Your task => Below are the records to retype. Keep every character exactly and leave out the pictures.

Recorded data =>
***
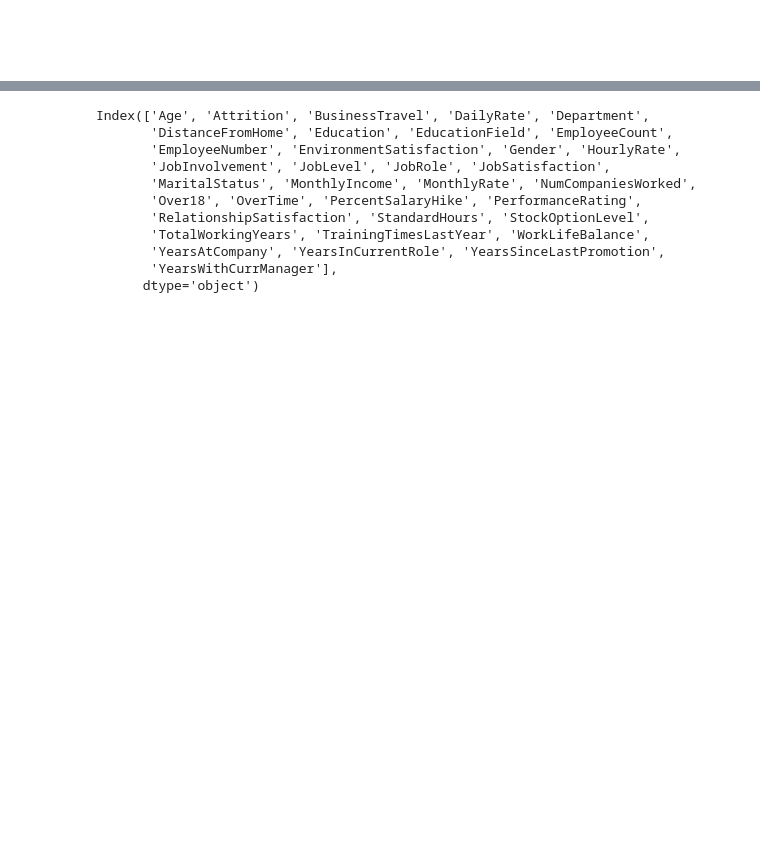
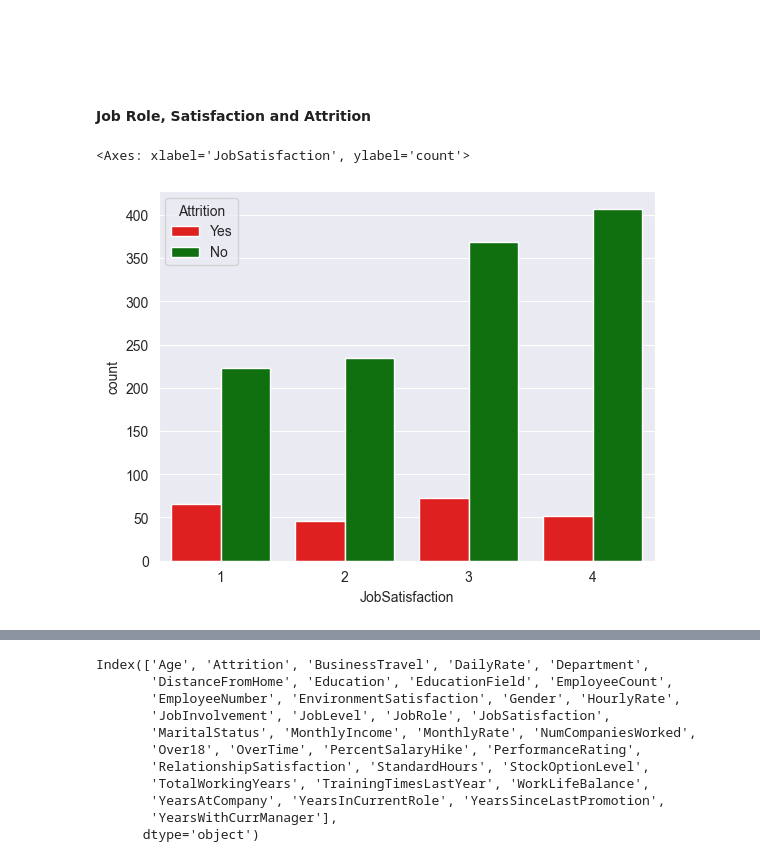
Before and after one commit to Jensen-T/HR-Analysis, a Jupyter notebook: hr-analysis.ipynb, the cells around one changed output, grey strips where cells are left out. Saved outputs shown, nothing was run; the diff lists cells and outputs as text; code cells hidden in the pictures; blank space fills up the shorter version.

```diff
--- a/hr-analysis.ipynb
+++ b/hr-analysis.ipynb
@@ -193,2 +183,9 @@ Name: DistanceFromHome, dtype: int64
 # %% [markdown]
 <br><br>
+# %% [markdown]
+#### Job Role, Satisfaction and Attrition
+# %%
+sns.countplot(data = df, x = 'JobSatisfaction', hue = 'Attrition', palette = {'Yes': 'red', 'No': 'green'})
+# %% [output]
+<Axes: xlabel='JobSatisfaction', ylabel='count'>
+[figure, added]
```
Also changed, not shown: parts of 11 cells of this notebook.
***
Your solution =>
Before and after one commit to Jensen-T/HR-Analysis, a Jupyter notebook: hr-analysis.ipynb, the cells around one changed output, grey strips where cells are left out. Saved outputs shown, nothing was run; the diff lists cells and outputs as text; code cells hidden in the pictures; blank space fills up the shorter version.

```diff
--- a/hr-analysis.ipynb
+++ b/hr-analysis.ipynb
@@ -193,2 +183,9 @@ Name: DistanceFromHome, dtype: int64
 # %% [markdown]
 <br><br>
+# %% [markdown]
+#### Job Role, Satisfaction and Attrition
+# %%
+sns.countplot(data = df, x = 'JobSatisfaction', hue = 'Attrition', palette = {'Yes': 'red', 'No': 'green'})
+# %% [output]
+<Axes: xlabel='JobSatisfaction', ylabel='count'>
+[figure, added]
```
Also changed, not shown: parts of 11 cells of this notebook.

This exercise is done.